her private parts. She finally took out a can of pepper spray, and the
attackers moved away. All the attackers were over 25 years old and of
"In 80% of the reported cases from public pools, the perpetrators claimed to be or were found to be of foreign descent. Most had no Swedish social security number and the complaints stated that they belonged to groups of boys seeking asylum."The clear and frightening facts stated by the police report, however, have not left even the tiniest impression on Swedish public debate. Feminists still talk about "men" committing sexual assaults. In January, for example, Karen Austin, former head of a government work group on young men and violence, wrote an article on Swedish public television's debate website on why culture and religion have (almost) no significance when it comes to sexual assaults.
"Do Swedish men have a better set of chromosomes than the rest of the world's men?", she asked rhetorically.
Barbro Sörman, chairperson for the Left Party in Stockholm, wrote on Twitter in early July that it is actually worse when Swedish men rape than when foreign men do:
"The Swedish men who rape do it despite having grown up with gender equality. They make an active choice. That is worse IMO [in my opinion]."Sörman later regretted her tweet, but maintained that Swedish men must be scrutinized equally:
"You need to look at what makes you choose not to be equal and commit abuse in our society, despite us being equal."After National Police Commissioner Dan Eliasson read the report he had ordered, , on June 28 he came up with a "solution" that made Swedes gasp: a bracelet with the words "Don't grope" printed on it. Eliasson explained the initiative, saying:
"The police take sexual assaults very seriously, especially when young people are involved.

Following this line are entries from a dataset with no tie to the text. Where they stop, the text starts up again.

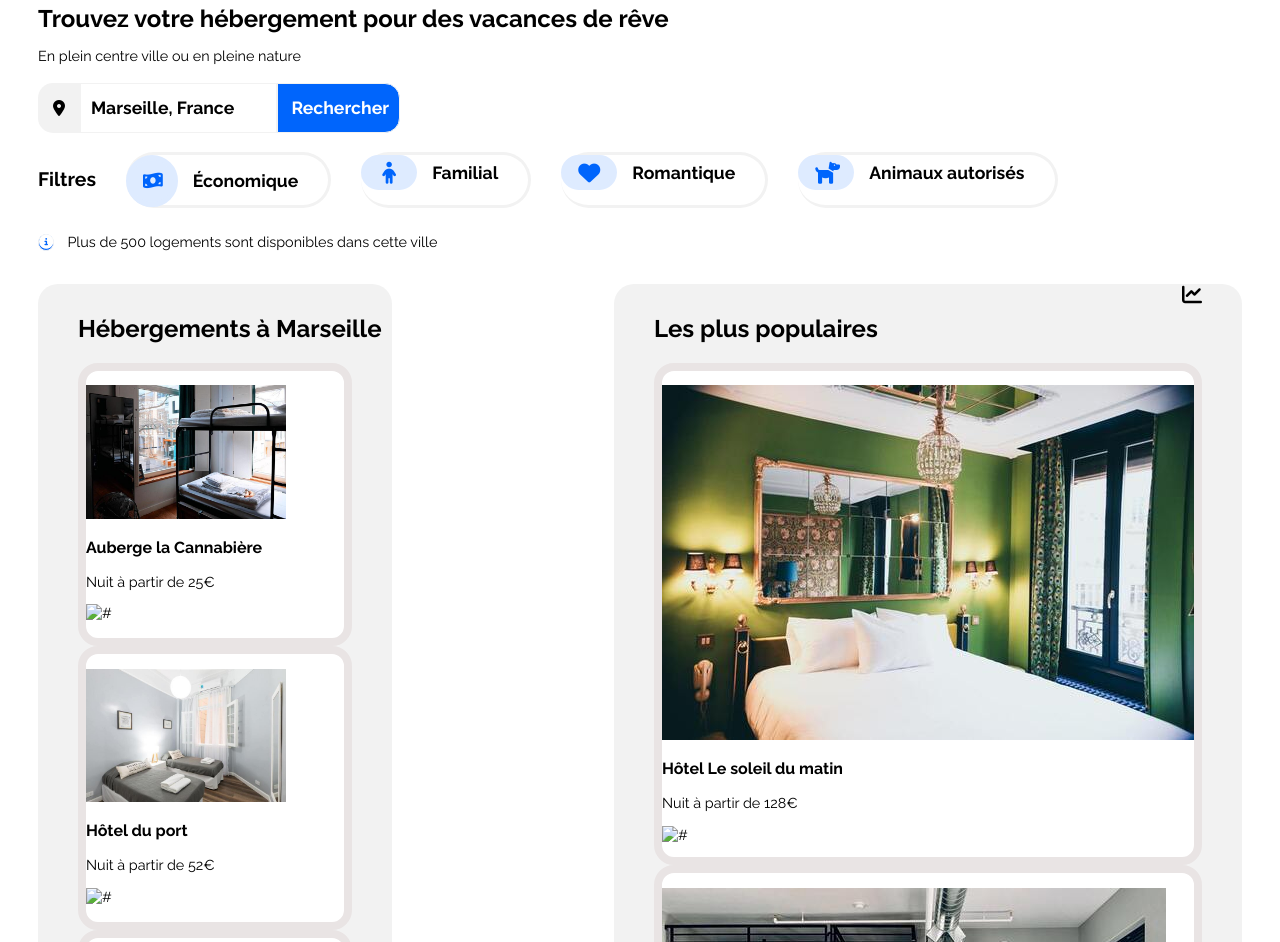
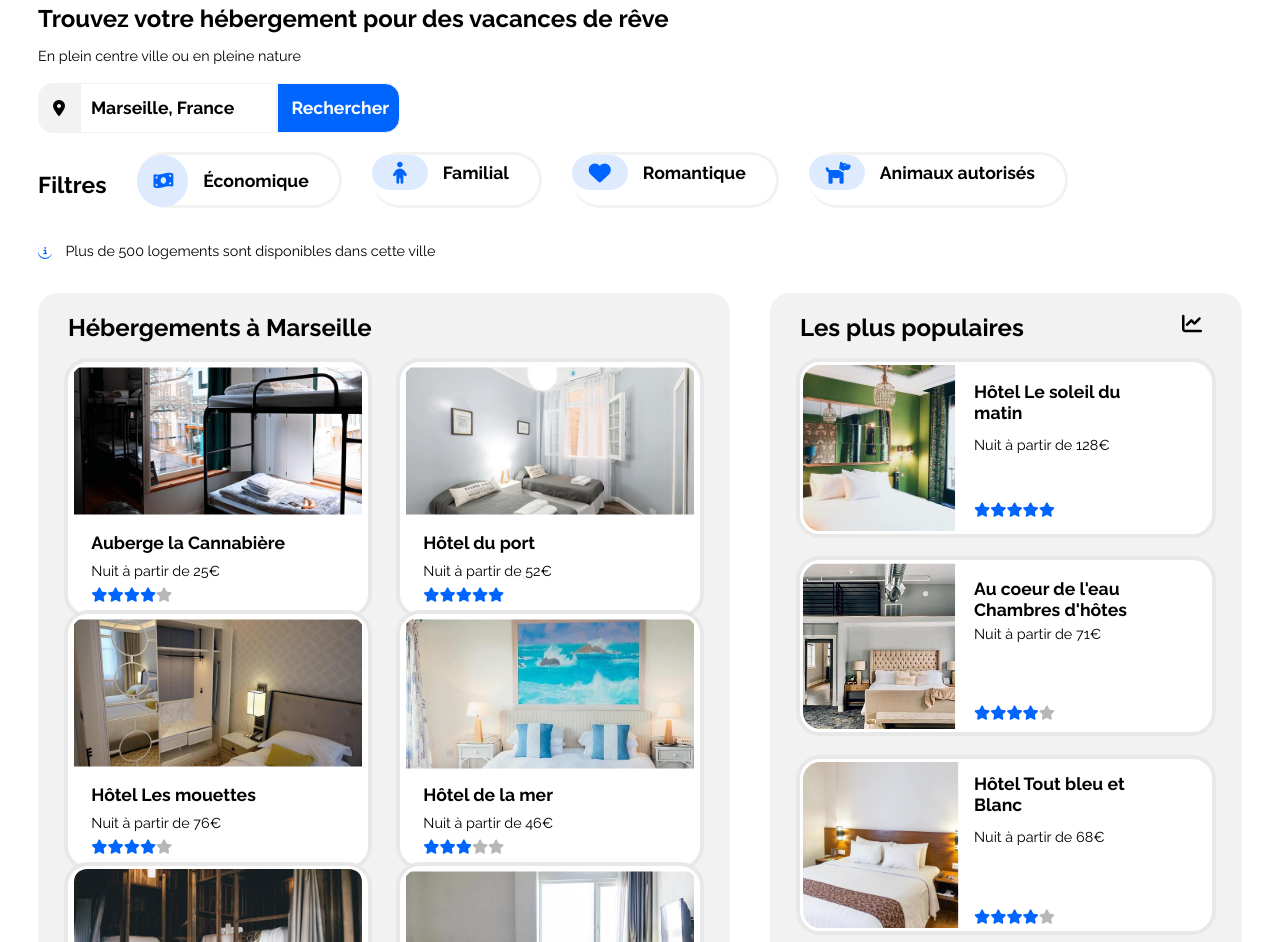
Before and after one commit to jkay24/HyunJeongKim_2_20072021, a plain HTML site: page index.html in a window 1280 px wide. Shown: the part 75-1017 px from the top of the page. Drawn offline with Linux system fonts and the light colour scheme.

Commit message:
update2 as of 19 aug 2021

```diff
--- a/index.html
+++ b/index.html
@@ -1,5 +1,5 @@
 <!DOCTYPE html>
-<html>
+<html lang="fr">
     <head>
         <meta charset="UTF-8" />
         <link rel="stylesheet" href="style.css" />
@@ -26,12 +26,12 @@
                 </nav>
             </header>
 
+            <div class="searchbar">
             <section>
                 <h1>Trouvez votre hébergement pour des vacances de rêve</h1>
                 <p>En plein centre ville ou en pleine nature</p>
                     <form method="post" action="#">
-                        <p><div id="marker"><i class="fas fa-map-marker-alt"></i></div><input class="search" name="ville" id="ville" placeholder="Marseille, France" />
-                        <input class="submit" value="Rechercher" /></p>
+                        <div id="marker"><i class="fas fa-map-marker-alt"></i></div><input class="search" name="ville" id="ville" placeholder="Marseille, France" /><input class="submit" value="Rechercher" />
                     </form><br />
 
                     <div class="filtres"><h2>Filtres</h2>
@@ -43,107 +43,125 @@
 
                     <p><i class="fas fa-info-circle"></i>Plus de 500 logements sont disponibles dans cette ville</p><br />
             </section>
+            </div>
 
             <main>
                 <article>
                    <h1>Hébergements à Marseille</h1>
-<!--- need to think about what size images to use - I chose small for now--->
                 <div class="main1">
                     <section>
                         <a href="#">
+                        <div class="firstrow">
                             <p><img src="images/hebergements/4_small/marcus-loke-WQJvWU_HZFo-unsplash.jpg" alt="Auberge la Cannabière" /></p>
                             <h3>Auberge la Cannabière</h3>
                             <p>Nuit à partir de 25€</p>
- <!--- need to think about how to do star ratings - just use icons?--->
-                            <p><img src="#" alt="#" /></p>
+                            <p><i class="fas fa-star"></i><i class="fas fa-star"></i><i class="fas fa-star"></i><i class="fas fa-star"></i><span class="emptystar"><i class="fas fa-star"></i></span></p>
+                        </div>
                         </a>
                     </section>
 
                     <section>
                         <a href="#">
+                        <div class="firstrow">
                             <p><img src="images/hebergements/4_small/fred-kleber-gTbaxaVLvsg-unsplash.jpg" alt="Hôtel du port" /></p>
                             <h3>Hôtel du port</h3>
                             <p>Nuit à partir de 52€</p>
-                            <p><img src="#" alt="#" /></p>
+                            <p><i class="fas fa-star"></i><i class="fas fa-star"></i><i class="fas fa-star"></i><i class="fas fa-star"></i><i class="fas fa-star"></i></p>
+                        </div>
                         </a>
                     </section>
 
                     <section>
                         <a href="#">
+                        <div class="firstrow">
                             <p><img src="images/hebergements/4_small/reisetopia-B8WIgxA_PFU-unsplash.jpg" alt="Hôtel Les mouettes" /></p>
                             <h3>Hôtel Les mouettes</h3>
                             <p>Nuit à partir de 76€</p>
-                            <p><img src="#" alt="#" /></p>
+                            <p><i class="fas fa-star"></i><i class="fas fa-star"></i><i class="fas fa-star"></i><i class="fas fa-star"></i><span class="emptystar"><i class="fas fa-star"></i></span></p>
+                        </div>
                         </a>
                     </section>
 
                     <section>
                         <a href="#">
+                        <div class="verticalimg1">
                             <p><img src="images/hebergements/4_small/annie-spratt-Eg1qcIitAuA-unsplash.jpg" alt="Hôtel de la mer" /></p>
                             <h3>Hôtel de la mer</h3>
                             <p>Nuit à partir de 46€</p>
-                            <p><img src="#" alt="#" /></p>
+                            <p><i class="fas fa-star"></i><i class="fas fa-star"></i><i class="fas fa-star"></i><span class="emptystar"><i class="fas fa-star"></i></span><span class="emptystar"><i class="fas fa-star"></i></span></p>
+                        </div>
                         </a>
                     </section>
 
                     <section>
                         <a href="#">
+                        <div class="panier">
                             <p><img src="images/hebergements/4_small/nicate-lee-kT-ZyaiwBe0-unsplash.jpg" alt="Auberge Le Panier" /></p>
                             <h3>Auberge Le Panier</h3>
                             <p>Nuit à partir de 23€</p>
-                            <p><img src="#" alt="#" /></p>
+                            <p><i class="fas fa-star"></i><i class="fas fa-star"></i><i class="fas fa-star"></i><i class="fas fa-star"></i><span class="emptystar"><i class="fas fa-star"></i></span></p>
+                        </div>
                         </a>
                     </section>
 
                     <section>
                         <a href="#">
+                        <div class="verticalimg2">
                             <p><img src="images/hebergements/4_small/febrian-zakaria-M6S1WvfW68A-unsplash.jpg" alt="Hôtel chez Amina" /></p>
                             <h3>Hôtel chez Amina</h3>
                             <p>Nuit à partir de 96€</p>
-                            <p><img src="#" alt="#" /></p>
+                            <p><i class="fas fa-star"></i><i class="fas fa-star"></i><i class="fas fa-star"></i><i class="fas fa-star"></i><i class="fas fa-star"></i></p>
+                        </div>
                         </a>
-                    </section> <br/>
+                    </section>
                 </div>
                     <h2>Afficher plus</h2>
                 </article>
 
                 <aside>
-                    <div class="populaires">
+                <div class="populaires">
                     <h1>Les plus populaires</h1>
-                    <i class="fas fa-chart-line fa-lg"></i></div>
+                    <i class="fas fa-chart-line fa-lg"></i>
+                </div>
                 <div class="main2">
                     <section>
                         <a href="#">
+                        <div class="first">
                             <p><img src="images/hebergements/4_small/emile-guillemot-Bj_rcSC5XfE-unsplash.jpg" alt="Hôtel Le soleil du matin" /></p>
                             <h3>Hôtel Le soleil du matin</h3>
                             <p>Nuit à partir de 128€</p>
-                            <p><img src="#" alt="#" /></p>
+                            <p><i class="fas fa-star"></i><i class="fas fa-star"></i><i class="fas fa-star"></i><i class="fas fa-star"></i><i class="fas fa-star"></i></p>
+                        </div>
                         </a>
                     </section>
 
                     <section>
                         <a href="#">
+                        <div class="second">
                             <p><img src="images/hebergements/4_small/aw-creative-VGs8z60yT2c-unsplash.jpg" alt="Au coeur de l'eau Chambre d'hôtes" /></p>
-                            <h3>Au coeur de l'eau Chambre d'hôtes</h3>
+                            <h3>Au coeur de l'eau Chambres d'hôtes</h3>
                             <p>Nuit à partir de 71€</p>
-                            <p><img src="#" alt="#" /></p>
+                            <p><i class="fas fa-star"></i><i class="fas fa-star"></i><i class="fas fa-star"></i><i class="fas fa-star"></i><span class="emptystar"><i class="fas fa-star"></i></span></p>
+                        </div>
                         </a>
                     </section>
 
                     <section>
                         <a href="#">
+                        <div class="toutbleu">
                             <p><img src="images/hebergements/4_small/febrian-zakaria-sjvU0THccQA-unsplash.jpg" alt="Hôtel Tout bleu et Blanc" /></p>
                             <h3>Hôtel Tout bleu et Blanc</h3>
                             <p>Nuit à partir de 68€</p>
-                            <p><img src="#" alt="#" /></p>
+                            <p><i class="fas fa-star"></i><i class="fas fa-star"></i><i class="fas fa-star"></i><i class="fas fa-star"></i><span class="emptystar"><i class="fas fa-star"></i></span></p>
+                        </div>
                         </a>
                     </section>
                 </div>
                 </aside>
-            </main>
+            </main><br />
 
             <section>
-                <h1>Activités à Marseille</h1><br />
+                <h1>Activités à Marseille</h1>
             <div id="activites">
                     <div class="act1"><section>
                         <a href="#">
@@ -174,6 +192,7 @@
                         </a>
                     </section></div>
 
+                    <div class="act56">
                     <div class="act5"><section>
                         <a href="#">
                             <p><img src="images/activites/4_small/florian-wehde-xW9e8gdotxI-unsplash.jpg" alt="Notre-Dame-de-la-Garde" /></p>
@@ -187,8 +206,9 @@
                             <h3>Parc Longchamp</h3>
                         </a>
                     </section></div>
+                    </div>
             </div>
-            </section><br />
+            </section><br /><br />
 
             <footer>
                 <div class="foot">
--- a/style.css
+++ b/style.css
@@ -5,11 +5,16 @@ body
     font-family: 'Raleway', sans-serif;
 }
 
-/* idea of wrapper  width: 900px - is this necessary? Need to also introduce media query later*/
+/* idea of wrapper  width: 900px - is this necessary? Need to add introduce media query later*/
 #wrapper
 {
     margin: auto;
+    min-height: 100vh;
 }
+
+
+/* 400-600px for mobile (1 col), 600-900px for tablet (2 cols) and 900+px (3 cols) - need to change widths of sections*/
+
 
 h1
 {
@@ -19,13 +24,13 @@ h1
 
 h2
 {
-    font-size: 1.1em;
+    font-size: 1.3em;
     font-weight: bold;
 }
 
 h3
 {
-    font-size: 1em;
+    font-size: 1.1em;
     font-weight: bold;
 }
 
@@ -83,7 +88,6 @@ nav a strong
     color:#0065FC;
 }
 
-
 nav a:hover
 {
     color: #0065FC;
@@ -95,13 +99,13 @@ nav a:hover
     padding-top: 20px;
 }
 
-/* Search bar and filters section */
-
-#wrapper section
+header, .searchbar, main, #activites
 {
     margin-left: 30px;
     margin-right: 30px;
 }
+
+/* Search bar and filters section */
 
 h1 + p
 {
@@ -210,104 +214,262 @@ p i
 {
     color: white;
     background-color: #0065FC;
-    border: solid 1px #F2F2F2;
     border-radius: 50px;
     margin-right: 13px;
 }
 
 /* Main hébergements section */
+
+/* ratio of activités to main section is about 7cm:8.5cm= 550px:668px , hence height of main section set to 670px. */
 main
+{
+    display: flex;
+    flex-direction: row;
+    justify-content: space-between;
+    height: 670px;
+    width: auto;
+}
+
+main > *
+{
+    border-radius: 20px;
+    padding: 5px;
+    background-color: #F2F2F2;
+    height: 670px;
+}
+
+article
+{
+    flex-shrink: 1;
+    width: 62em;
+    margin-right: 20px;
+    padding: 0 30px 0 30px;
+}
+
+.main1
+{
+    display: flex;
+    flex-flow: row wrap;
+    justify-content: space-between;
+    height: 80%;
+    align-content: space-between;
+}
+
+article section, aside section
+{
+    border: 3px solid white;
+    border-radius: 20px;
+    background-color: white;
+    padding: 3px;
+    position: relative;
+    overflow: hidden;
+    box-shadow: 0 0 0 4px #e9e8e8;
+}
+
+article section
+{
+    width: 18em;
+    height: 15em;
+}
+
+article img
+{
+    margin-left: 50%;
+    transform: translateX(-50%);
+    width: 100%;
+    height: auto;
+    border: 5px solid white;
+    border-top-right-radius: 20px;
+    border-top-left-radius: 20px;
+    position: relative;
+}
+
+.main1 p
+{
+    margin-block-start: 0;
+}
+
+.main1 h3, .main1 i, .main1 h3+p
+{
+    position: relative;
+    margin-block-start: 0;
+    margin-block-end: 0.5em;
+    left: 6%;
+}
+
+.firstrow img
+{
+    clip-path: inset(25px 0 30px 0);
+    top: -25px;
+}
+
+.firstrow h3, .firstrow i, .firstrow h3+p
+{
+    top: -55px;
+}
+
+.verticalimg1 img
+{
+    clip-path: inset(60px 0 70px 0);
+    top: -60px;
+}
+
+.verticalimg1 h3, .verticalimg1 i, .verticalimg1 h3+p
+{
+    top: -132px;
+}
+
+.panier img
+{
+    clip-path: inset(0 0 10px 0);
+    top: -10px;
+}
+
+.panier h3, .panier i, .panier h3+p
+{
+    top: -22px;
+}
+
+.verticalimg2 img
+{
+    clip-path: inset(150px 0 140px 0);
+    top: -150px;
+}
+
+.verticalimg2 h3, .verticalimg2 i, .verticalimg2 h3+p
+{
+    top: -290px;
+}
+
+article i, aside p i
+{
+    background-color: white;
+    color: #0065FC;
+    margin-right: 0px;
+}
+
+.emptystar i
+{
+    color: rgb(184, 183, 183);
+    background-color: white;
+}
+
+aside
+{
+    position: relative;
+    flex-grow: 1;
+    margin-left: 20px;
+    padding: 0 30px 0 30px;
+}
+
+.main2
+{
+    display: flex;
+    flex-direction: column;
+    justify-content: space-between;
+    align-items: center;
+    height: 85%;
+}
+
+.populaires
 {
     display: flex;
     flex-direction: row;
     justify-content: space-between;
 }
 
-article h1, article h2
-{
-    margin-left: 30px;
-}
-article
-{
-    border-radius: 20px;
-    padding: 10px;
-    background-color: #F2F2F2;
-    margin-left: 30px;
-}
-
-#main1
-{
-    display: flex;
-    flex-flow: row wrap;
-    justify-content: space-between;
-}
-
-article section
-{
-    border: 8px solid #e9e4e4;
-    border-radius: 20px;
-    background-color: white;
-}
-
-article img
-{
-    width: 200px;
-    height: auto;
-    overflow: hidden;
-}
-
-aside
+.populaires i
 {
     position: relative;
-    border-radius: 20px;
-    padding: 10px;
-    background-color: #F2F2F2;
-    margin-right: 30px;
-}
-
-.populaires
-{
-    display: flex;
-    flex-direction: row;
-    margin-right: 30px;
-    justify-content: space-between;
-    vertical-align: bottom;
-}
-
-aside h1
-{
-    margin-left: 30px;
-}
-
-#main2
-{
-    display: flex;
-    flex-flow: column;
-    justify-content: space-between;
+    vertical-align: middle;
+    top: 30px;
+    right: 10px;
 }
 
 aside section
 {
-    border: 8px solid #e9e4e4;
-    border-radius: 20px;
-    background-color: white;
+    height: 10em;
+    width: 25em;
 }
 
+.first img, .second img
+{
+    margin-left: -33%;
+    margin-top: -15%;
+    transform: scale(0.65);
+    width: 100%;
+    height: auto;
+    border: 5px solid white;
+    border-radius: 20px 0 0 20px;
+    position: relative;
+    clip-path: inset(0 88px 0 80px);
+}
 
+.main2 h3, .main2 i, .main2 h3+p
+{
+    position: relative;
+    margin-block-start: 0em;
+    word-wrap: normal;
+    left: 42%;
+}
 
-/* some rough image size ideas... not live yet - or should I be adjusting section sizes intead?
+.first h3, .first i
+{
+    bottom: 12em;
+}
 
-article img
+.first h3, .toutbleu h3, .second h3
+{
+    width: 49%;
+}
+.first h3+p
+{
+    bottom: 15em;
+}
 
-    width: 200px;
-    height: 100px;
+.second h3, .second i
+{
+    bottom: 14em;
+}
 
+.second h3+p
+{
+    bottom: 18em;
+}
 
-aside img
+.toutbleu img
+{
+    margin-left: -32%;
+    margin-top: -60%;
+    transform: scale(0.45);
+    width: 100%;
+    height: auto;
+    border: 5px solid white;
+    border-radius: 20px 0 0 20px;
+    position: relative;
+    clip-path: inset(55px 38px 30px 0px);
+}
 
-    width: 110px;
-    height: 120px;
-*/
+.toutbleu h3
+{
+    bottom: 21em;
+}
+
+.toutbleu i
+{
+    bottom: 22em;
+}
+
+.toutbleu h3+p
+{
+    bottom: 26em;
+}
+
+aside p
+{
+    margin-block-end: 5px;
+    margin-block-start: 0px;
+}
 
 /* Activités section */
 
@@ -319,30 +481,29 @@ aside img
 }
 #activites h3
 {
-    margin-left: 20px;
+    margin-left: 25px;
 }
 
 #activites section
 {
-    border: 8px solid #F2F2F2;
+    border: 7px solid #e9e8e8;
     border-radius: 20px;
     margin: 0px;
-    width: 350px;
+    width: 22em;
     position: relative;
     overflow: hidden;
 }
 
-.act1 img
+#activites > *
+{
+    height: 520px;
+    display: flex;
+}
+
+#activites img
 {
     margin-left: 50%;
     transform: translateX(-50%);
-}
-
-.act4 img
-{
-    margin-left: 50%;
-    transform: translateX(-50%);
-    height: 465px;
 }
 
 #activites p
@@ -350,25 +511,99 @@ aside img
     margin-block-start: 0px;
 }
 
-.act1 section, .act4 section
+.act1 img, .act4 img
 {
-    height: 520px;
+    height: 450px;
+}
+
+.act2 img, .act3 img, .act5 img, .act6 img
+{
+    width: 100%;
+    height: auto
 }
 
 .act23
 {
-    display:flex;
     flex-direction: column;
-    height: 520px;
+    justify-content: space-between;
+}
+
+.act2 section
+{
+    height: 16em;
 }
 
 .act2 img
 {
-    margin-left: 50%;
-    transform: translateX(-50%);
+    clip-path: inset(120px 0px 190px 0px);
+    position: relative;
+    top: -130px;
 }
 
+.act2 h3
+{
+    top: -325px;
+    position: relative;
+}
 
+.act3 img
+{
+    clip-path: inset(5px 0px 90px 0px);
+    position: relative;
+    top: -5px;
+}
+
+.act3 h3
+{
+    top: -96px;
+    position: relative;
+}
+
+.act3 section
+{
+    height: 12em;
+}
+
+.act56
+{
+    flex-direction: column;
+    justify-content: space-between;
+}
+
+.act5 section
+{
+    height: 13em;
+}
+
+.act5 img
+{
+    clip-path: inset(0px 0px 70px 0px);
+    position: relative;
+}
+
+.act5 h3
+{
+    position: relative;
+    top: -73px;
+}
+
+.act6 section
+{
+    height: 15em;
+}
+
+.act6 img
+{
+    clip-path: inset(0px 0px 75px 0px);
+    position: relative;
+}
+
+.act6 h3
+{
+    position: relative;
+    top: -77px;
+
+}
 
 /* Footer */
 
```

This crime is of course extremely offensive, and all of society needs to work against it. [With the bracelets] we can turn a spotlight on this issue and encourage those affected to report the crime."A few days later, it turned out that many of the perpetrators who sexually assaulted women at the "Putte i parken" music festival in Karlstad wore the "Don't grope" bracelet. It was the same story at the Bråvalla festival. Lisen Andréasson Florman, operations manager for the non-profit organization, Night Shift (Nattskiftet), had 50 volunteers patrolling the grounds of the Bråvalla festival every night. Despite this, Florman herself was attacked. She told the Swedish news agency, TT, that she was surrounded by three men who acted "totally disgusting."
"And these three men had those 'don't grope' bracelets on. It was completely surreal."And so it goes. The sexual assaults at this summer's music festivals have come one after another. Many people were therefore aghast to learn that the organizers of the Trästocksfestivalen music festival in Skellefteå had decided to arrange free bus rides to the festival for the local "unaccompanied refugee children."
However, festival chief Nils Andrén could not understand the criticism against the free buses at all, and stated that the festival's motto is "accessibility", and that it might seem expensive to new arrivals to pay for a bus ride to the festival themselves. Apart from offering free bus rides, the organizers also printed up posters advertising the festival in Persian, Arabic and Tigrinya. They claimed they were "proud to be the first music festival in Sweden that encourages a significant increase of newly arrived migrants in the audience."
By the time the Trästocksfestivalen ended, the police counted twelve reported sexual assaults.
The police concluded the report by suggesting various measures to prevent and investigate sexual assaults involving young people at public gatherings. The suggestions are painted in broad strokes:
- Preventive work through situational crime prevention.
- Build a strong foundation for cooperation between municipalities/organizers.
- Implement a recurring model for cooperation regarding the delegation of actions and responsibility.
- Direct measures according to cause-analysis.
- Establishing "joint contact centers" during public events.
- Make a correct analysis of the situation in time.
- Take the first steps towards bringing responsible parties to justice by having investigators on the scene.
- Legal investigation to establish if new criminal modes of operation constitute aggravating circumstances.